a scene or series of scenes showing events that happened at an earlier time
a scene taken from the past
a simple, though much abused, way to incorporate the back-story into the front story
a view of the world and events through character memory
a technique used to reveal action that occurred earlier
A scene in a story or novel that returns the reader to a time earlier than the main action.
a section of a literary work that interrupts the sequence of events to relate an event from an earlier time.
Past events or moments inserted into a current scene.
A dramatic device that allows a past occurrence to be interested into the chronological order of a narrative, stage play, or film sequence.
the writer begins the story at some other point than the beginning and then flashes back to the past to give details of events that have occurred in the past but are important to the story.
is an interruption of a chronological narrative sequence by interjection of the events of earlier occurrence.
Recalling an earlier story.
interruption of the narrative to show an episode that happened before that point in the story
A scene in a short story, novel, play, or narrative poem that interrupts the action to show an event that happened at an earlier time.
When a previous story is recalled.
An alteration of story order in which the plot moves back to show events that have taken place earlier than ones already shown.
Scene that breaks the chronological continuity of the main narrative by depicting events which happened in the past.
An event in a narrative presented out of sequence from an earlier time
A segment of film that breaks normal chronological order by shifting directly to time past. Flashback may be subjective (showing the thoughts and memory of a character) or objective (returning to earlier events to show their relationship to the present).
A shot or sequence that takes the action of the story into the past.
An unpredictable recurrence of psychedelic experiences from an earlier drug trip.
An overwhelming memory of an event or trauma.
a transition from a scene to one that has taken place prior to it.
when action from the past is intermixed with action in the future; events that took place before events in the story.
A narrated scene that marks a break in the narrative in order to inform the reader or audience member about events that took place before the opening scene of a work. See also exposition.
is a technique used mainly in narrative writing that enables the author to present scenes or conversations that took place prior to the beginning of the story. In Margaret Atwood's "Death By Landscape", the story alternates between the present day and flashbacks to Lois's childhood. Focus
The interruption of events in present time to provide information about the past.
is action that interrupts to show an event that happened at an earlier time which is necessary to better understanding. Example
an interruption in the chronological order of events in a story in order to present a conversation or event that happened before the beginning of the story.
A scene from the past that interrupts the action to explain motivation or reaction of a character to the immediate scene.

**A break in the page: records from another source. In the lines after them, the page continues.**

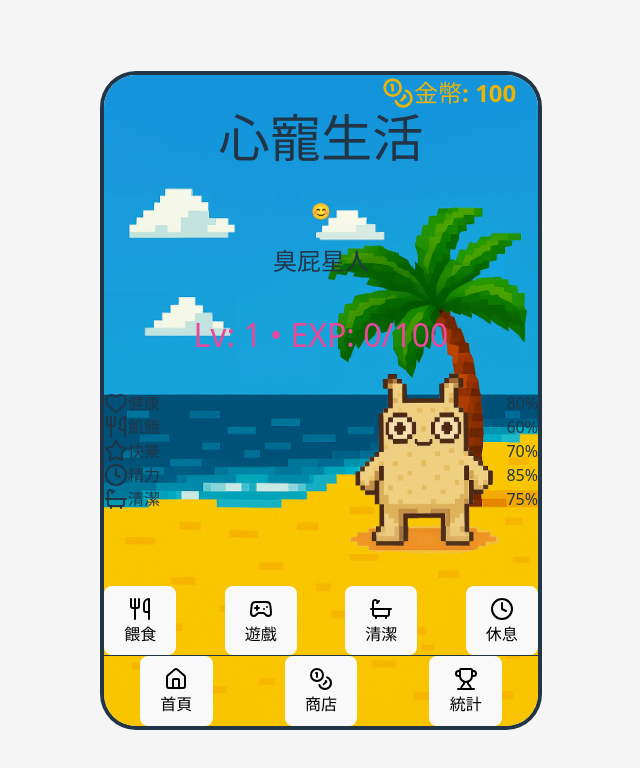
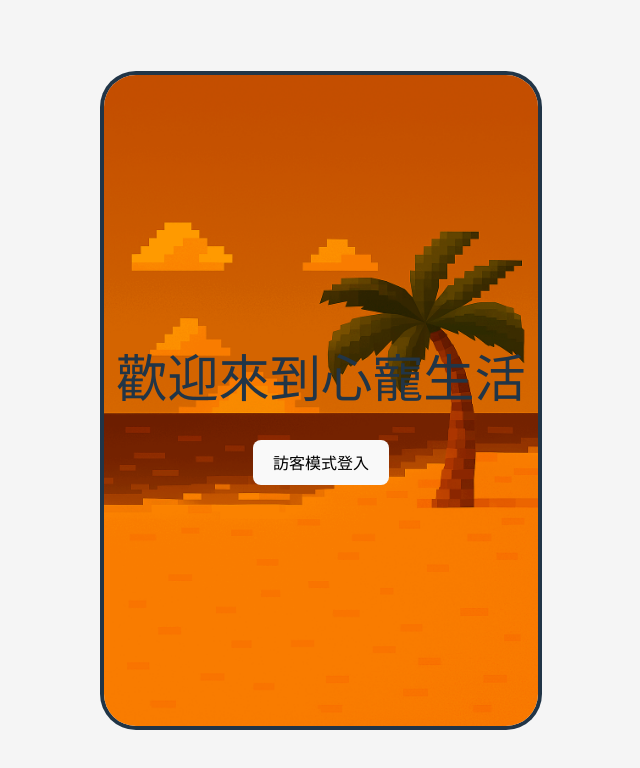
Before and after one commit to quanhuiyang02/fullstack_project, a React (Vite) app in the folder frontend/: page / in a window 1280 px wide. Shown: the top 768 px of the page, without its empty margins (319-959 px from the left). Built offline with nearby package versions, Linux system fonts and the light colour scheme.

Commit message:
feat: 登入畫面頁

```diff
--- a/frontend/src/main.tsx
+++ b/frontend/src/main.tsx
@@ -1,22 +1,24 @@
-import * as React from 'react'
-import * as ReactDOM from 'react-dom/client'
-import App from './App.jsx'  // ← 改成引入你的 .jsx 檔
-import './index.css'
+//src/main.tsx
+import * as React from 'react';
+import * as ReactDOM from 'react-dom/client';
+import { BrowserRouter, Routes, Route, Navigate } from 'react-router-dom';
+import LoginPage from './components/LoginPage';
+import App from './App';
+import './index.css';
 
 ReactDOM.createRoot(document.getElementById('root')!).render(
   <React.StrictMode>
-    <App />
-  </React.StrictMode>,
-)
+    <BrowserRouter>
+      <Routes>
+        {/* 首頁 → LoginPage */}
+        <Route path="/" element={<LoginPage />} />
 
-// import { StrictMode } from 'react'
-// import { createRoot } from 'react-dom/client'
-// import './index.css'
-// import App from './App(template)'
+        {/* /game → 你的原本遊戲元件 App */}
+        <Route path="/game" element={<App />} />
 
-
-// createRoot(document.getElementById('root')!).render(
-//   <StrictMode>
-//     <App />
-//   </StrictMode>,
-// )
+        {/* 其他路徑 → 導回首頁 */}
+        <Route path="*" element={<Navigate to="/" replace />} />
+      </Routes>
+    </BrowserRouter>
+  </React.StrictMode>
+);
```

A device that allows the writer to present events that happened before the time of the current narration or the current events in the fiction. Flashback techniques include memories, dreams, stories of the past told by characters, or even authorial sovereignty. (That is, the author might simply say, "But back in Tom's youth. . . .") Flashback is useful for exposition, to fill in the reader about a character or place, or about the background to a conflict.
A device used in literature to present action that occurred before the beginning of the story. Flashbacks are often introduced as the dreams or recollections of one or more character Flashback techniques are often used in films, where they are typically set off by a gradual changing of one picture to another.

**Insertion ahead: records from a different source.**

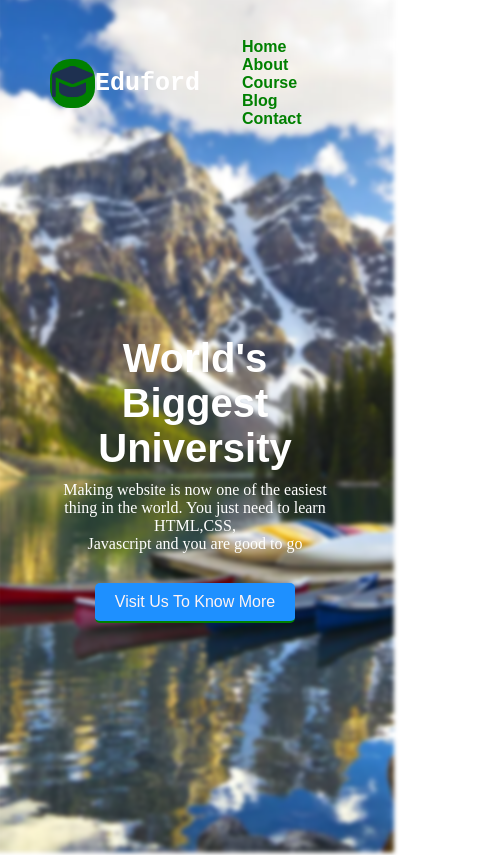
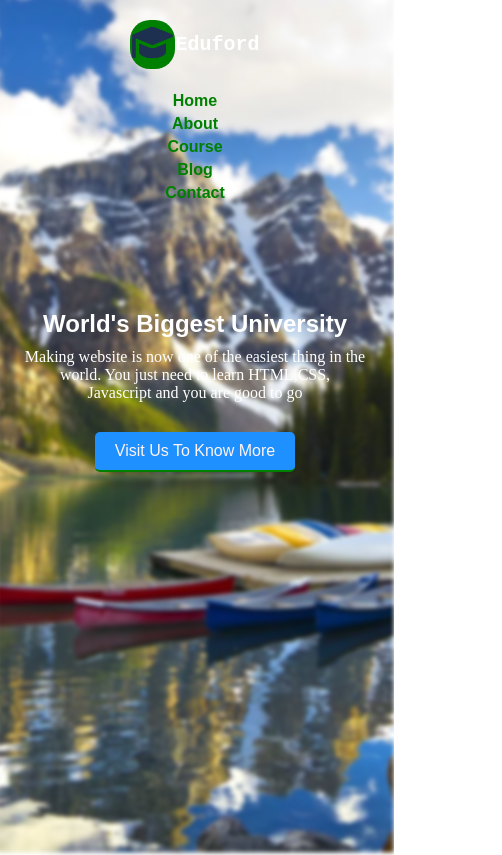
Before and after one commit to onyiriukajoseph731-hub/my-school, a plain HTML site: page index.html in a window 390 px wide. Shown: the top 855 px of the page, 502 px wide, since content can reach past the window. Drawn offline with Linux system fonts and the light colour scheme.

Commit message:
i added my media query

```diff
--- a/mypage.css
+++ b/mypage.css
@@ -1,7 +1,8 @@
-*{margin: 0%;
+* {
+    margin: 0%;
     padding: 0%;
-box-sizing:border-box ;}
-
+    box-sizing: border-box;
+}
 
 .general {
     position: relative;
@@ -23,43 +24,44 @@ box-sizing:border-box ;}
     transform: scale(1.02);
 }
 
-
-
-.nav{
+.nav {
     display: flex;
     align-items: center;
-;
 }
 
-.navbox{display: flex;
+.navbox {
+    display: flex;
     align-items: center;
-justify-content: space-between;}
+    justify-content: space-between;
+    width: 100%;
+}
 
-.navlink{ font-family: sans-serif;
+.navlink {
+    font-family: sans-serif;
     margin-right: 50px;
     padding: 8px 12px;
     gap: 50px;
-
 }
 
-.navlink a { text-decoration: none;
+.navlink a {
+    text-decoration: none;
     color: green;
-margin-left: 30px ;
+    margin-left: 30px;
     font-weight: bolder;
 }
 
-.cash{color: white;
-font-size: 25px;}
+.cash {
+    color: white;
+    font-size: 25px;
+}
 
-.navlink:hover {color:red;
+.navlink:hover {
+    color: red;
     transition: 0.3s ease;
 }
 
-
-
-
-
-.section1{color:white;
+.section1 {
+    color: white;
     display: flex;
     flex-direction: column;
     align-items: center;
@@ -68,13 +70,18 @@ margin-top: 200px;
     text-align: center;
 }
 
-.section1 h1 { font-size: 40px;
+.section1 h1 {
+    font-size: 40px;
     font-family: sans-serif;
-margin-bottom: 10px;}
+    margin-bottom: 10px;
+}
 
-.section1 a{ margin-top: 20px;}
+.section1 a {
+    margin-top: 20px;
+}
 
-.my-button{ background-color:dodgerblue ;
+.my-button {
+    background-color: dodgerblue;
     margin-top: 30px;
     padding: 10px 20px;
     border: none;
@@ -85,32 +92,30 @@ margin-bottom: 10px;}
     border-bottom: green solid 2px;
 }
 
-
-
-
-
-.my-button:hover{
+.my-button:hover {
     background-color: blue;
     transition: 0.3s ease;
-
-
 }
 
-.hero :hover{ border: 1px solid #f44336;
+.hero :hover {
+    border: 1px solid #f44336;
     background-color: #f44336;
-transition: 1s;}
+    transition: 1s;
+}
 
-.Course{
+.Course {
     font-family: sans-serif;
     align-items: center;
     text-align: center;
     padding-top: 100px;
-
 }
 
-.Course h1{font-size: 30px;}
+.Course h1 {
+    font-size: 30px;
+}
 
-.Course p {color: #777;
+.Course p {
+    color: #777;
     margin-top: 10px;
     font-size: 14px;
     font-weight: 300;
@@ -118,24 +123,95 @@ line-height: 22px;
     padding: 10px;
 }
 
-.row{
+.row {
     text-align: center;
     margin-top: 50px;
     display: flex;
     align-items: center;
-justify-content: space-between  ;
-padding: 20px 120px ;
+    justify-content: space-between;
+    padding: 20px 120px;
+    gap: 20px;
 }
 
-.col{background-color: #fff3f3;
+.col {
+    background-color: #fff3f3;
     border-radius: 10px;
     width: 300px;
 }
-h3{
+
+h3 {
     text-align: center;
     font-weight: 300;
     margin: 10px;
 }
 
-.Graduate{ background-color: green;
-border-radius: 20px;}
+.Graduate {
+    background-color: green;
+    border-radius: 20px;
+}
+
+/* ==========================================
+   MEDIA QUERIES FOR RESPONSIVE DESIGN
+   ========================================== */
+
+/* For Tablets and smaller screens (768px and down) */
+@media screen and (max-width: 768px) {
+    .general {
+        padding: 20px;
+    }
+
+    .navbox {
+        flex-direction: column;
+        gap: 15px;
+    }
+
+    .navlink {
+        margin-right: 0;
+        display: flex;
+        flex-wrap: wrap;
+        justify-content: center;
+        gap: 10px;
+    }
+
+    .navlink a {
+        margin-left: 10px;
+        margin-right: 10px;
+    }
+
+    .section1 {
+        margin-top: 100px;
+    }
+
+    .section1 h1 {
+        font-size: 30px;
+    }
+
+    .row {
+        flex-direction: column;
+        padding: 20px;
+        gap: 20px;
+        align-items: center;
+    }
+
+    .col {
+        width: 100%;
+        max-width: 350px;
+    }
+}
+
+/* For Mobile Phones (480px and down) */
+@media screen and (max-width: 480px) {
+    .section1 h1 {
+        font-size: 24px;
+    }
+
+    .cash {
+        font-size: 20px;
+    }
+
+    .navlink {
+        flex-direction: column;
+        align-items: center;
+        gap: 5px;
+    }
+}
```
Lines whose indentation alone changed are shown as unchanged.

In literature, film, television and other media, a flashback (also called analepsis) is an interjected scene that takes the narrative back in time from the current point the story has reached. Flashbacks are often used to recount events that happened prior to the story's primary sequence of events or to fill in crucial backstory. In the opposite direction, a flashforward (or prolepsis) reveals events that will occur in the future.